This fundraiser wasn’t the only way that Peighton and Olivia have reached out to the two girls. For the past year they have worked together to serve lemonade and never discussed the possibility of dividing the money between each other.
“Any chance that they get they want to get out there and do a lemonade stand,” said Kelly Isley, Peighton’s mom. “It has, without question, always been a given that when they have a lemonade stand they put the money in their jar and present it to Henley and Morgan.”
The idea for the recent fundraiser was first formed on a sunny spring day while Peighton and Olivia were selling lemonade. Halfway through the afternoon they came running to Olivia’s mother, Emily Johnson, with their plan.
“Their enthusiasm was so contagious,” said Emily. “I was excited for them. They were just beaming.”
The idea gained momentum. The girls used the profits from the lemonade stand to buy a binder and other supplies to start their planning. They worked full force to make the event a reality.
A creative color scheme came out of their brainstorming: black, yellow and hot pink. The black and bright yellow stood for Henley’s nickname “Brave Bee” and hot pink added to represent Morgan’s favorite color. Mike Oisten, Morgan’s father, created a logo joining the first letter of both girls’ names and combining the three colors.
By midsummer the girls had everything done. Even Steve and Tammy Rodgers, Peighton’s grandparents and partners in Stuart’s Steakhouse, had made plans of providing dinner at the fundraiser. It was evident to their mothers that the girls had the idea in their heads, and it was going to happen. So they all sat down to discuss a date.
“They were very decisive. They had a vision. . . and worked very well together,” Emily said.
Emily and Kelly said that the girls thought through every aspect of the event. While they helped where they needed to as adults, the marketing ideas, crafts, race, walk and scavenger hunt came from the girls brainstorming.
The girls rallied friends and acquaintances in a collective effort to create crafts, bake treats and draw a map for the scavenger hunt. Even some members of Morgan’s family brought crocheted hats and scarves to sell. More assistance came through babysitters and neighborhood friends. It took a huge team.
Reflecting on the whirlwind of events that brought them to the event date, Johnson and Isley are amazed. Community support was strong with a turnout of more than 100 adults and kids.
“There were several names on the registration that we had early that were here, in the rain, to give of their time and be here to support not only Henley and Morgan, but Peighton and Olivia as well,” Kelly said.
The members of the Romine and Oisten families attended the event as well, bringing Henley and Morgan with them. This was the first time meeting for the two families. As the parents introduced themselves, Morgan and Henley exchanged a smile and a hug.
Peighton and Olivia asked the families to speak to participants about their journies. Both fathers shared their little girls’ stories.

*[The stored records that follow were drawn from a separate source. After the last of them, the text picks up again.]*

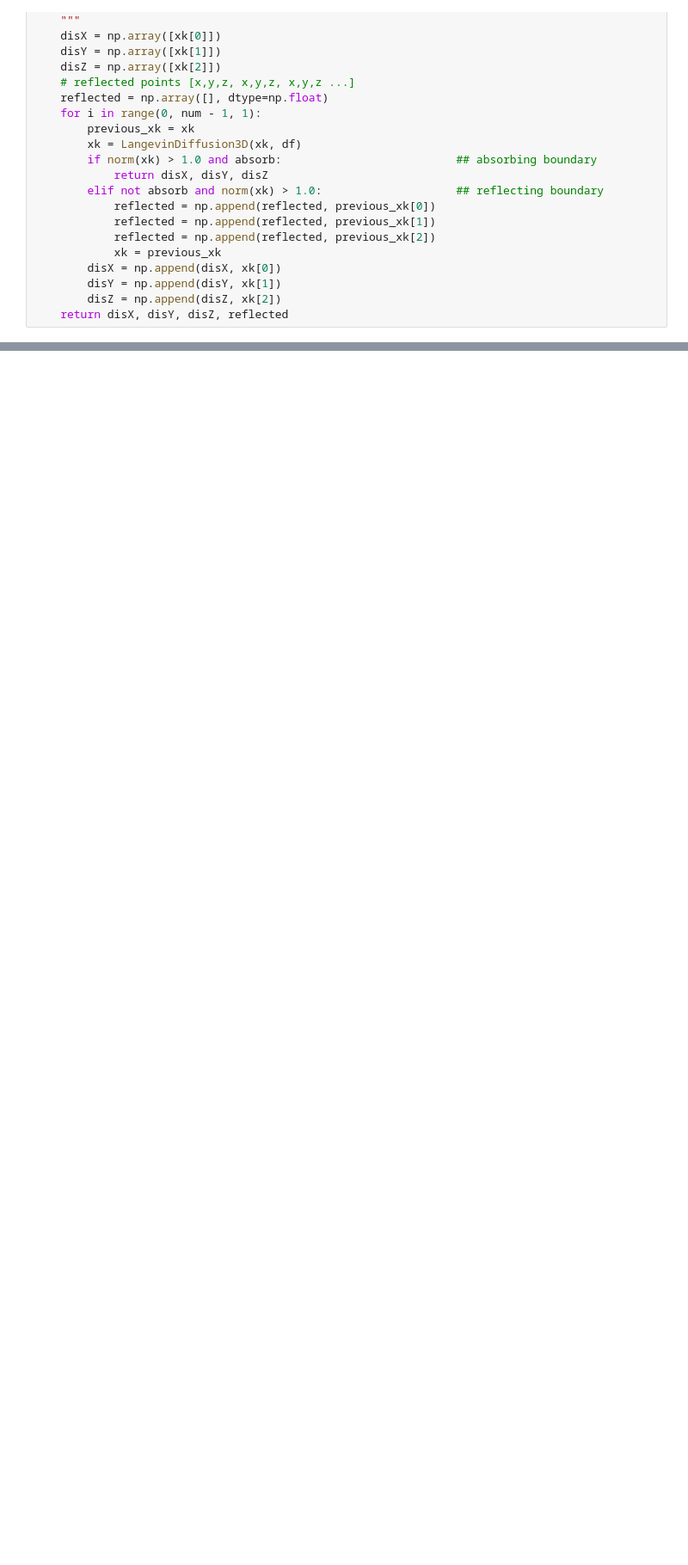
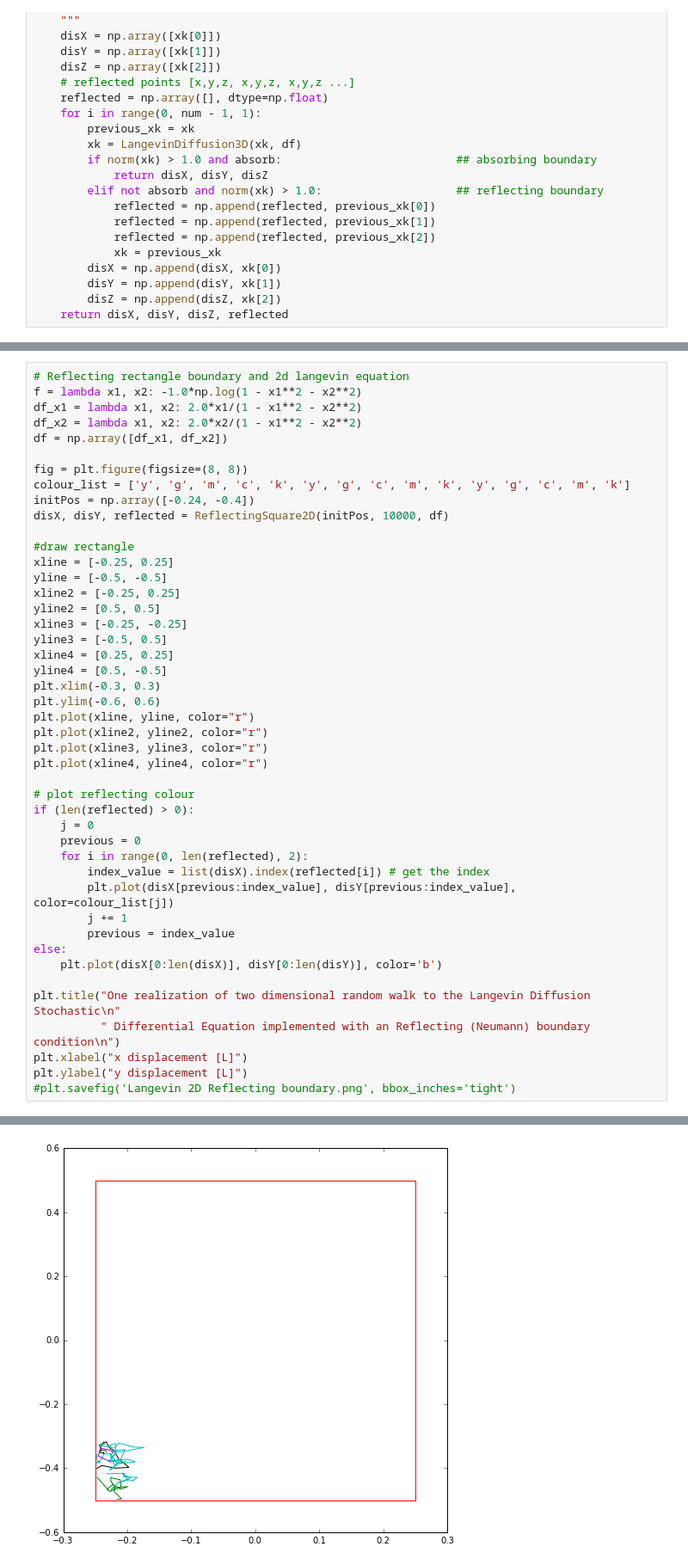
Before and after one commit to nishalad95/Langevin-MC-Markov-Model, a Jupyter notebook: Langevin Monte Carlo Test.ipynb, the cells around one changed output, grey strips where cells are left out. Shown at 86% size. Cells and saved outputs as stored; diff of their text form; blank space fills up the shorter version.

```diff
--- a/Langevin Monte Carlo Test.ipynb
+++ b/Langevin Monte Carlo Test.ipynb
@@ -382,0 +449,46 @@ def SolveLaplace(initPos, num_iterPos, df, num_iterPath, BC):
+# %%
+# Reflecting rectangle boundary and 2d langevin equation
+f = lambda x1, x2: -1.0*np.log(1 - x1**2 - x2**2)
+df_x1 = lambda x1, x2: 2.0*x1/(1 - x1**2 - x2**2)
+df_x2 = lambda x1, x2: 2.0*x2/(1 - x1**2 - x2**2)
+df = np.array([df_x1, df_x2])
+
+fig = plt.figure(figsize=(8, 8))
+colour_list = ['y', 'g', 'm', 'c', 'k', 'y', 'g', 'c', 'm', 'k', 'y', 'g', 'c', 'm', 'k']
+initPos = np.array([-0.24, -0.4])
+disX, disY, reflected = ReflectingSquare2D(initPos, 10000, df)
+
+#draw rectangle
+xline = [-0.25, 0.25]
+yline = [-0.5, -0.5]
+xline2 = [-0.25, 0.25]
+yline2 = [0.5, 0.5]
+xline3 = [-0.25, -0.25]
+yline3 = [-0.5, 0.5]
+xline4 = [0.25, 0.25]
+yline4 = [0.5, -0.5]
+plt.xlim(-0.3, 0.3)
+plt.ylim(-0.6, 0.6)
+plt.plot(xline, yline, color="r")
+plt.plot(xline2, yline2, color="r")
+plt.plot(xline3, yline3, color="r")
+plt.plot(xline4, yline4, color="r")
+
+# plot reflecting colour
+if (len(reflected) > 0):
+    j = 0
+    previous = 0
+    for i in range(0, len(reflected), 2):
+        index_value = list(disX).index(reflected[i]) # get the index
+        plt.plot(disX[previous:index_value], disY[previous:index_value], color=colour_list[j])
+        j += 1
+        previous = index_value
+else:
+    plt.plot(disX[0:len(disX)], disY[0:len(disY)], color='b')
+
+plt.title("One realization of two dimensional random walk to the Langevin Diffusion Stochastic\n"
+          " Differential Equation implemented with an Reflecting (Neumann) boundary condition\n")
+plt.xlabel("x displacement [L]")
+plt.ylabel("y displacement [L]")
+#plt.savefig('Langevin 2D Reflecting boundary.png', bbox_inches='tight')
+# %% [output]
@@ -383,3 +496,4 @@ def SolveLaplace(initPos, num_iterPos, df, num_iterPath, BC):
+[figure, added]
 # %%
 # Running many simulations of Absorbing Brownian Motion, and finding the average value of position
 # currently only applicable in the positive quadrant of the sphere centered at the origin
```
Also changed, not shown: parts of 12 cells of this notebook.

“The doctors said [Morgan’s] legs were never going to be straight,” Oisten said of his daughter who now is walking like any other little girl.
“We are truly blessed by the love and support that we get,” said Grant Romine, Henley’s father. “We trust in God and where he leads.”
For Peighton and Olivia, the event was a success. The best part for Peighton was probably the scavenger hunt and getting the candy ready. Johnson enjoyed planning the event and thinking of the two girls.
“We hope to get more money so we can donate [it] to them,” Olivia said.
“For their medical bills,” Peighton added.
To those who were unable to attend the H&M event but still want to donate, contact Kelly Isley at 523-5634 or Emily Johnson at 376-9035 to find out how to make a donation. Contributions from the event went to the NOMID alliance and the Romine family for medical bills.